I define yoga therapy as the practice of yoga with the intention to reduce suffering of any form â€“ physical illness, emotional suffering, social isolation.
…the practice of yoga … asks, how is this individual suffering in this moment, and what could reduce that suffering?
â€¦it’s again about finding a way to be comfortable in the present momentâ€¦
Seeing that she is a Yoga Therapist, I got curious about Yoga Therapy, which to me, seems a little antithetical to Sri K. Pattabhi Jois’ Do your practice and all is coming. But I figured I was missing something, and my curiousity led me to Kelly’s interview from the International Yogatherapy Conference in May 2006.
From reading the research summaries on her website, I would define yoga therapy as using specific sequences of asana, along with breathing and meditation exercises, to try to obtain healing benefits
for particular conditions. The yoga therapist creates a sequence that her client can perform and works one-on-one with her client (or in small groups) rather than teaching a one-practice-fits all sequence (like the Primary Series).
I would never suggest that yoga will replace medical care. In some cases, with some illnesses and injuries, yoga might be a sufficient treatment. But in general, yoga is about making this whole experience more comfortable. Yoga helps rehumanize the often dehumanizing experience of physical or emotional illness.
Yoga therapy seems to be especially beneficial for people suffering from chronic pain, especially back pain, and long-term illnesses, like cancer and AIDS. Kelly states that she’s seen the most impact on emotional suffering.
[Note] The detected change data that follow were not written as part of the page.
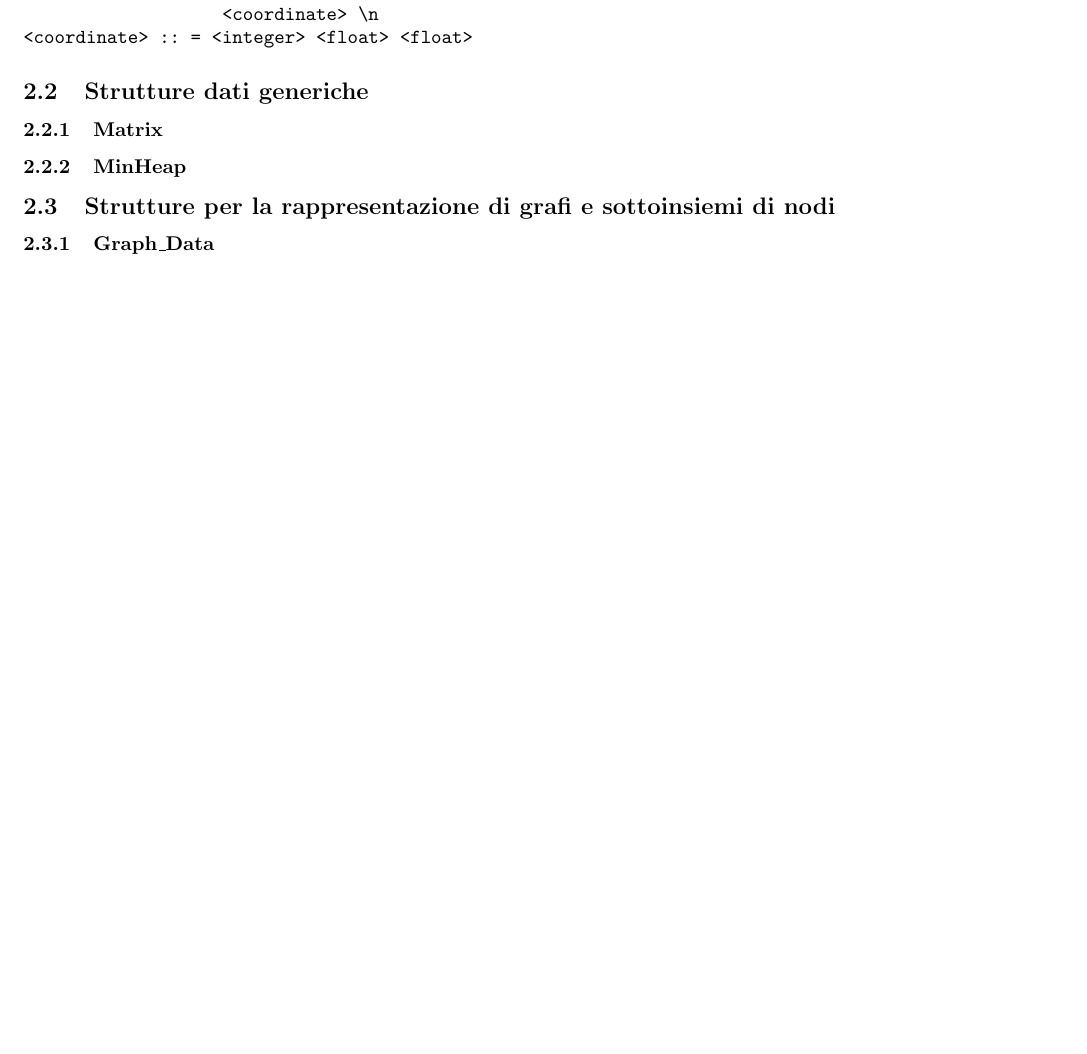
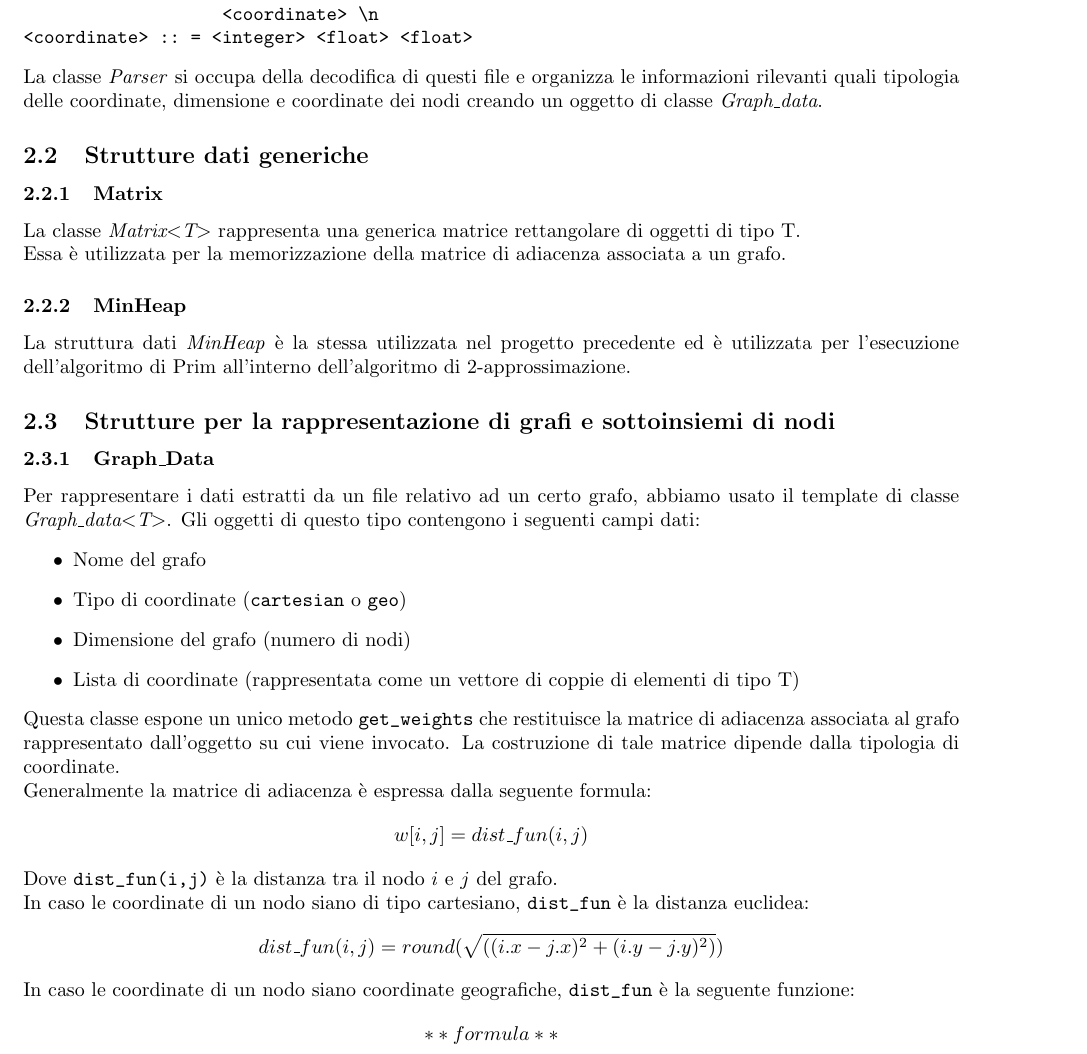
Before and after one commit to DavidSolid/AlgAdv_HW2, a LaTeX paper (relazione/relazione.tex): part of page 2 of 2 before the commit and part of page 2 of 3 after it, cut so that both start at the same text, the shorter picture padded with empty space. Compiled offline with pdfLaTeX.

Commit message:
Aggiunta parte su Graph_Data e finito parser

```diff
--- a/relazione/relazione.tex
+++ b/relazione/relazione.tex
@@ -112,12 +112,30 @@ La struttura dei file è espressa dalla seguente formula BNF:
                    <coordinate> \n
 <coordinate> :: = <integer> <float> <float>
 \end{verbatim}
+La classe \textit{Parser} si occupa della decodifica di questi file e organizza le informazioni rilevanti quali tipologia delle coordinate, dimensione e coordinate dei nodi creando un oggetto di classe \textit{Graph\_data}.
 \subsection{Strutture dati generiche}
 \subsubsection{Matrix}
+La classe \textit{Matrix$<$T$>$} rappresenta una generica matrice rettangolare di oggetti di tipo T.\\
+Essa è utilizzata per la memorizzazione della matrice di adiacenza associata a un grafo.
 \subsubsection{MinHeap}
-
+La struttura dati \textit{MinHeap} è la stessa utilizzata nel progetto precedente ed è utilizzata per l'esecuzione dell'algoritmo di Prim all'interno dell'algoritmo di 2-approssimazione.
 \subsection{Strutture per la rappresentazione di grafi e sottoinsiemi di nodi}
 \subsubsection{Graph\_Data}
+Per rappresentare i dati estratti da un file relativo ad un certo grafo, abbiamo usato il template di classe \textit{Graph\_data$<$T$>$}. Gli oggetti di questo tipo contengono i seguenti campi dati:
+\begin{itemize}
+	\item Nome del grafo
+	\item Tipo di coordinate (\verb|cartesian| o \verb|geo|)
+	\item Dimensione del grafo (numero di nodi)
+	\item Lista di coordinate (rappresentata come un vettore di coppie di elementi di tipo T)
+\end{itemize}
+Questa classe espone un unico metodo \verb|get_weights| che restituisce la matrice di adiacenza associata al grafo rappresentato dall'oggetto su cui viene invocato. La costruzione di tale matrice dipende dalla tipologia di coordinate.\\
+Generalmente la matrice di adiacenza è espressa dalla seguente formula:
+$$w[i,j]=dist\_fun(i, j)$$
+Dove \verb|dist_fun(i,j)| è la distanza tra il nodo $i$ e $j$ del grafo.\\
+In caso le coordinate di un nodo siano di tipo cartesiano, \verb|dist_fun| è la distanza euclidea:
+$$dist\_fun(i,j)=round(\sqrt{((i.x - j.x)^2 + (i.y - j.y)^2)})$$
+In caso le coordinate di un nodo siano coordinate geografiche, \verb|dist_fun| è la seguente funzione:
+$$**formula**$$
 \subsubsection{SubSet}
 
 \subsection{Algoritmi}
```
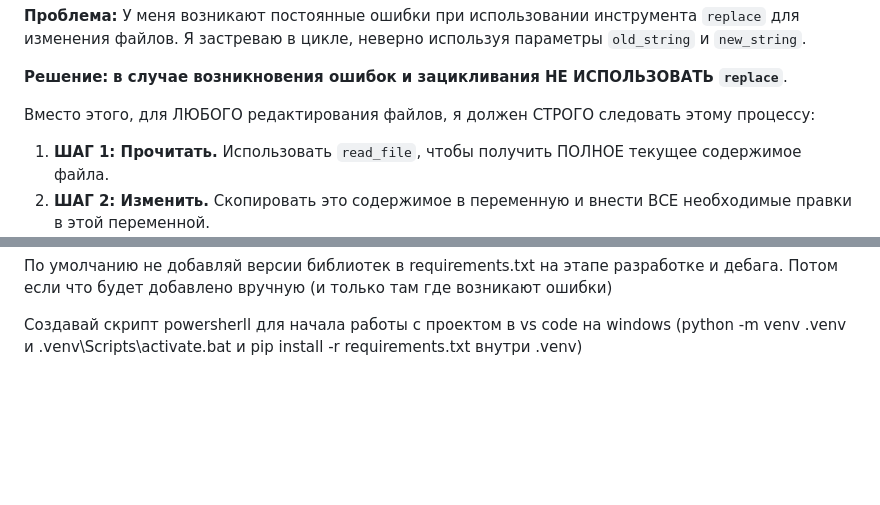
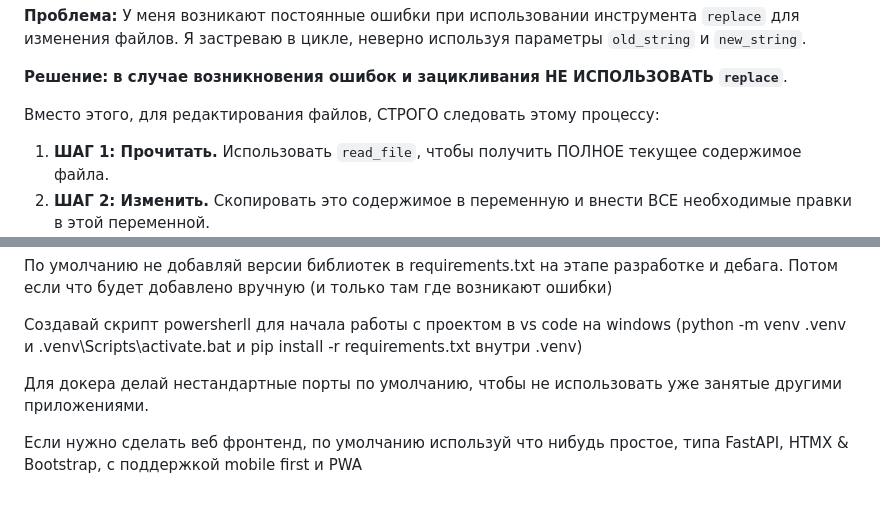
Before and after one commit to dbv111m/xTTSv2, a Markdown page: AGENTS.md, 2 parts joined by grey strips. GitHub-like rendering; blank space fills up the shorter version.

Commit message:
Refine file editing instructions and add guidelines for Docker and web frontend setup

```diff
--- a/AGENTS.md
+++ b/AGENTS.md
@@ -4,7 +4,7 @@
 
 **Решение:** **в случае возникновения ошибок и зацикливания НЕ ИСПОЛЬЗОВАТЬ `replace`**.
 
-Вместо этого, для ЛЮБОГО редактирования файлов, я должен СТРОГО следовать этому процессу:
+Вместо этого, для редактирования файлов, СТРОГО следовать этому процессу:
 
 1.  **ШАГ 1: Прочитать.** Использовать `read_file`, чтобы получить ПОЛНОЕ текущее содержимое файла.
 2.  **ШАГ 2: Изменить.** Скопировать это содержимое в переменную и внести ВСЕ необходимые правки в этой переменной.
@@ -156,3 +156,7 @@ Adapt it if needed.
 По умолчанию не добавляй версии библиотек в requirements.txt на этапе разработке и дебага. Потом если что будет добавлено вручную (и только там где возникают ошибки)
 
 Создавай скрипт powersherll для начала работы с проектом в vs code на windows (python -m venv .venv и .venv\Scripts\activate.bat и pip install -r requirements.txt внутри .venv)
+
+Для докера делай нестандартные порты по умолчанию, чтобы не использовать уже занятые другими приложениями.
+
+Если нужно сделать веб фронтенд, по умолчанию используй что нибудь простое, типа FastAPI, HTMX & Bootstrap, с поддержкой mobile first и PWA
```
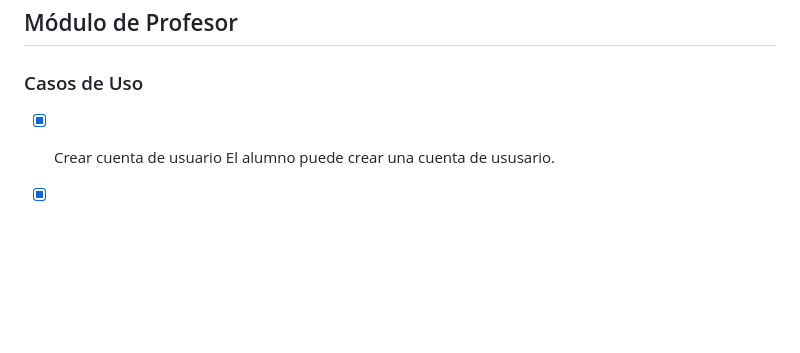
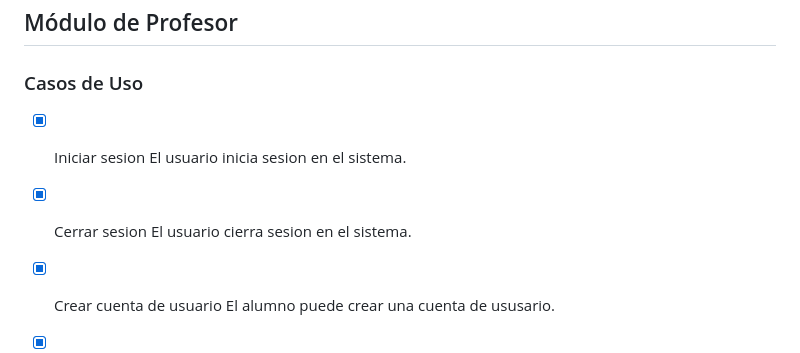
Before and after one commit to Myla1721/Los-intocables_Proyecto, a Markdown page: README.md, the part around the change. Drawn GitHub-style; blank space fills up the shorter version.

Commit message:
Se actualiza el README
Added use case for user login and logout.

```diff
--- a/README.md
+++ b/README.md
@@ -19,6 +19,12 @@ Sistema web para la gestión de cursos de idiomas con tres tipos de usuarios:
 ## Módulo de Profesor
 
 ### Casos de Uso
+
+- [x] Iniciar sesion
+El usuario inicia sesion en el sistema.
+
+- [x] Cerrar sesion
+El usuario cierra sesion en el sistema.
 
 - [x] Crear cuenta de usuario
 El alumno puede crear una cuenta de ususario.
```
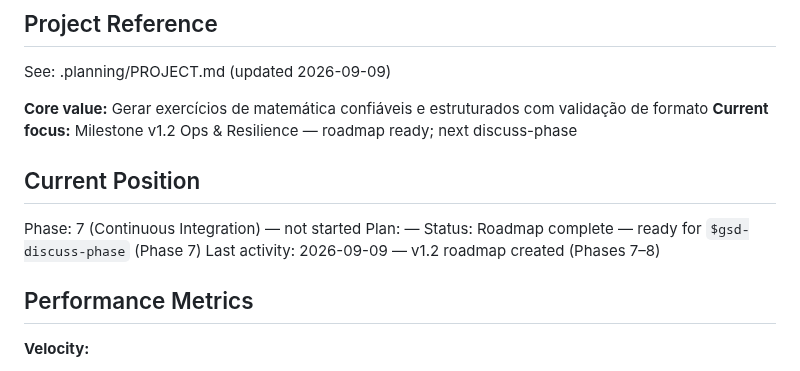
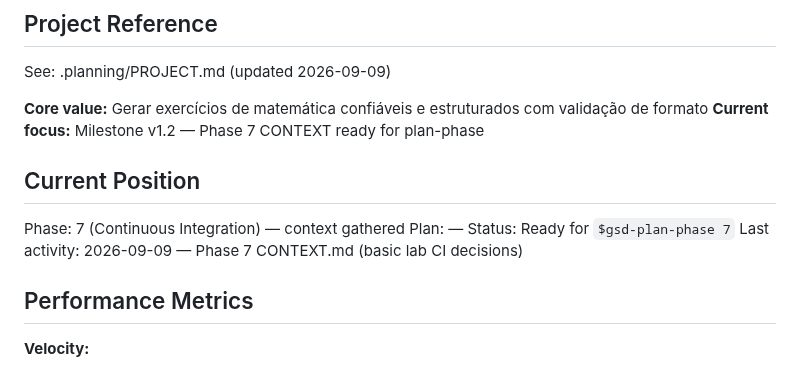
Before and after one commit to VirgilioFuchs/GeradorExercicios, a Markdown page: .planning/STATE.md, the part around the change. Rendered like a GitHub page.

Commit message:
docs: capture phase 7 CI context (basic lab Actions)

```diff
--- a/.planning/STATE.md
+++ b/.planning/STATE.md
@@ -20,14 +20,14 @@ progress:
 See: .planning/PROJECT.md (updated 2026-09-09)
 
 **Core value:** Gerar exercícios de matemática confiáveis e estruturados com validação de formato
-**Current focus:** Milestone v1.2 Ops & Resilience — roadmap ready; next discuss-phase
+**Current focus:** Milestone v1.2 — Phase 7 CONTEXT ready for plan-phase
 
 ## Current Position
 
-Phase: 7 (Continuous Integration) — not started
+Phase: 7 (Continuous Integration) — context gathered
 Plan: —
-Status: Roadmap complete — ready for `$gsd-discuss-phase` (Phase 7)
-Last activity: 2026-09-09 — v1.2 roadmap created (Phases 7–8)
+Status: Ready for `$gsd-plan-phase 7`
+Last activity: 2026-09-09 — Phase 7 CONTEXT.md (basic lab CI decisions)
 
 ## Performance Metrics
 
```
Also changed, not shown: 1 other file.
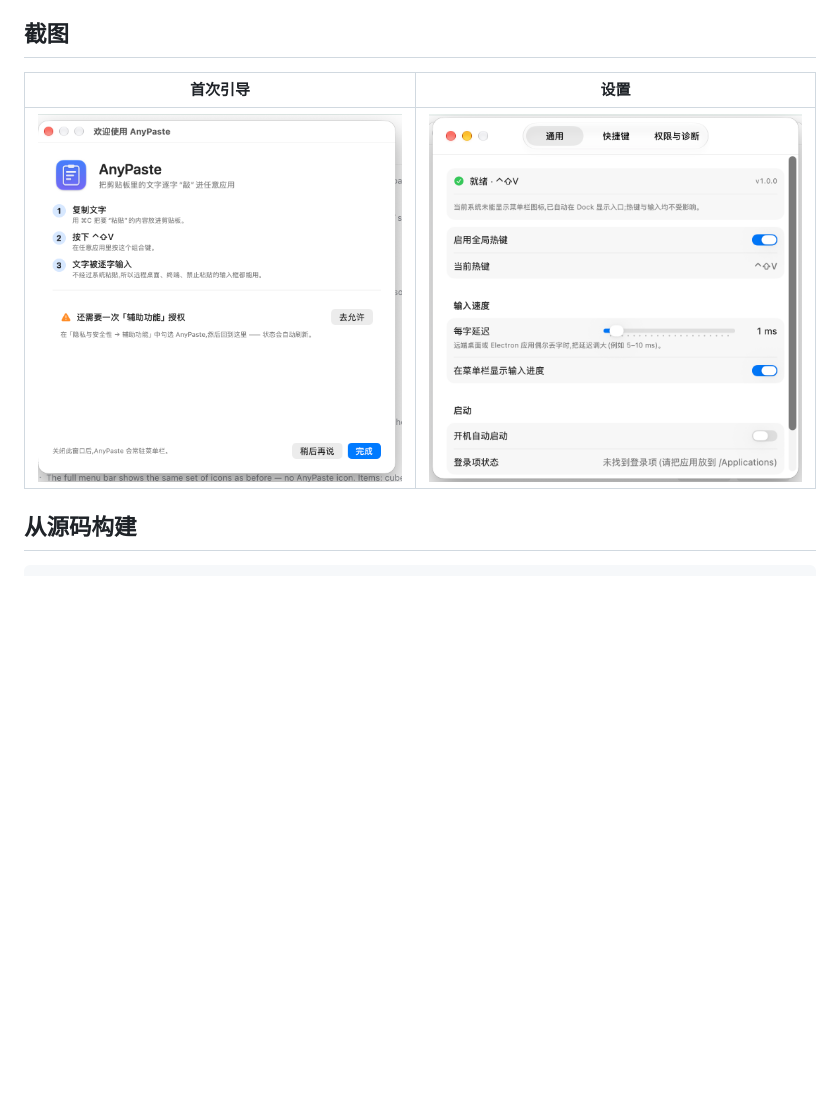
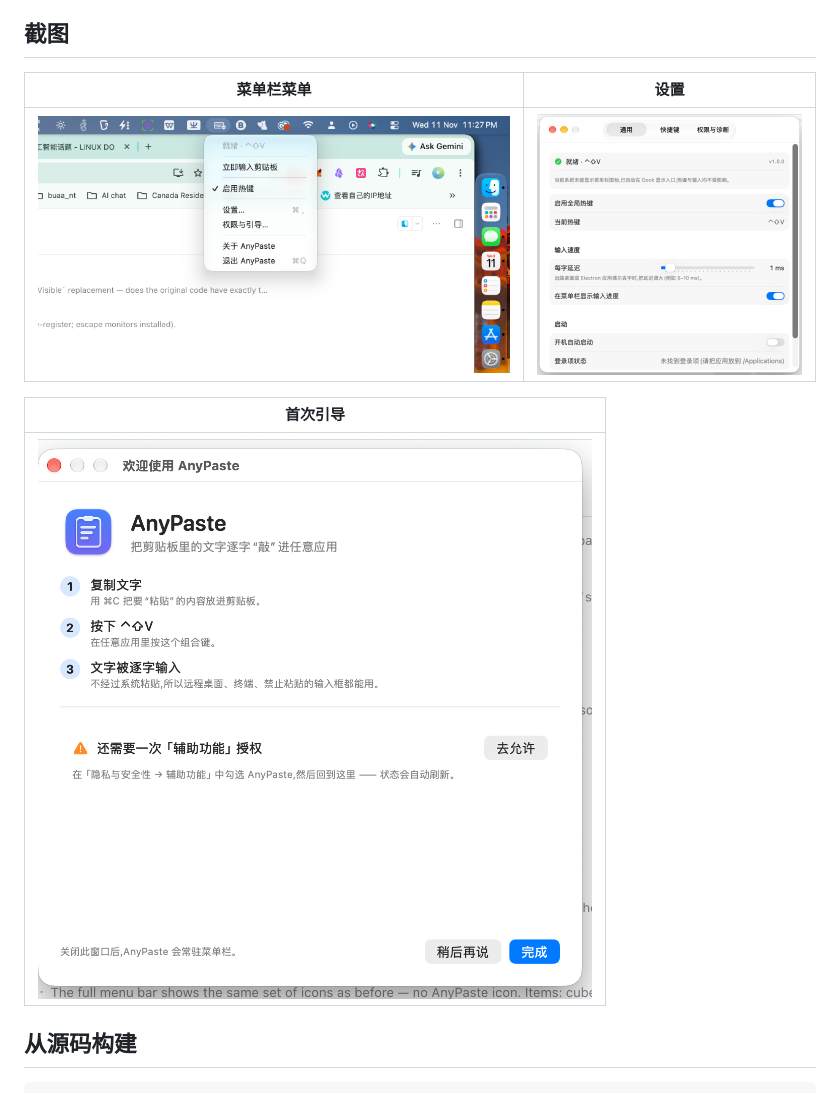
Before and after one commit to kaiwenyao/anypaste, a Markdown page: README.md, the part around the change. Rendered like a GitHub page; pictures changed too: docs/images/menu.png (added); blank space fills up the shorter version.

Commit message:
Docs: add menu bar screenshot

```diff
--- a/README.md
+++ b/README.md
@@ -41,9 +41,13 @@ curl -fL --proto '=https' --proto-redir '=https' \
 
 ## 截图
 
-| 首次引导 | 设置 |
+| 菜单栏菜单 | 设置 |
 |---|---|
-| ![引导](docs/images/onboarding.png) | ![设置](docs/images/settings.png) |
+| ![菜单](docs/images/menu.png) | ![设置](docs/images/settings.png) |
+
+| 首次引导 |
+|---|
+| ![引导](docs/images/onboarding.png) |
 
 ## 从源码构建
 
```
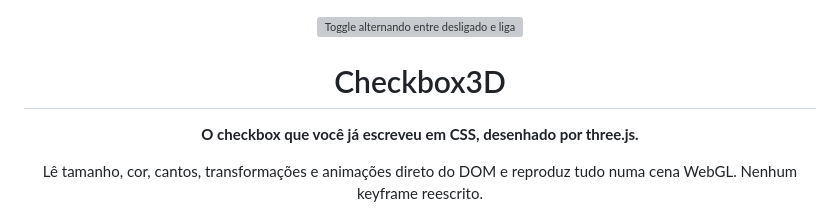
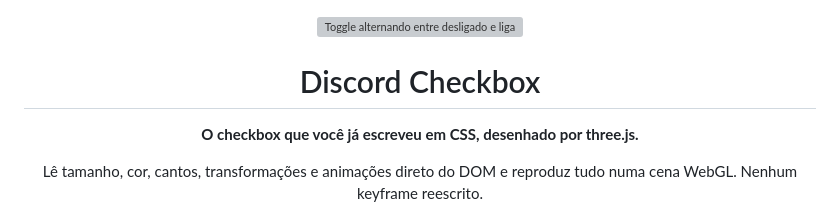
Before and after one commit to joaoTYSM/three.js, a Markdown page: discord/checkbox/README.md, the part around the change. GitHub-like rendering; grey boxes are pictures that could not be loaded.

Commit message:
Rename Checkbox3D to Discord Checkbox
Updated the project name and improved the README description.

```diff
--- a/discord/checkbox/README.md
+++ b/discord/checkbox/README.md
@@ -2,7 +2,7 @@
 
 <img src="preview.svg" alt="Toggle alternando entre desligado e ligado, com o X virando um check" width="320">
 
-# Checkbox3D
+# Discord Checkbox
 
 **O checkbox que você já escreveu em CSS, desenhado por three.js.**
 
```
â€¦Most people discuss the value of yoga in terms of prevention â€“ yoga, as a lifestyle, may help to prevent certain common diseases in the U.S. But I think that yoga is becoming so welcome in medicine and psychology because it is not being presented as an alternative medicine, or alternative-to-medicine. It is presented as a way to reintroduce some of the core values of healing: helping individuals maintain some sense of power over their own well-being, honoring the importance of seeing the â€œwholeâ€ person and not just treating symptoms, and finding a way to prevent unnecessary suffering.
I have to say that looking at other online sources about yoga therapy, I still find the field a little too flaky, a little too touchy-feely, new-agey for my comfort. For example, the yoga therapy section on Yoga Journal’s website has articles that gives specific advice for treating Hepatitis C, vision problems, and even recommends specific postures to alleviate erectile dysfunction.
On the other hand, I found Kelly’s concise explanation of preventing unnecessary suffering in the present moment and her focus on traditional scientific research is intriguing, valuable and very well-stated.
If you want to learn more about yoga therapy, a good place to start is the International Yogatherapy Conference‘s section about yoga therapy. Atypically, Wikipedia does not (yet) contain good information about yoga therapy.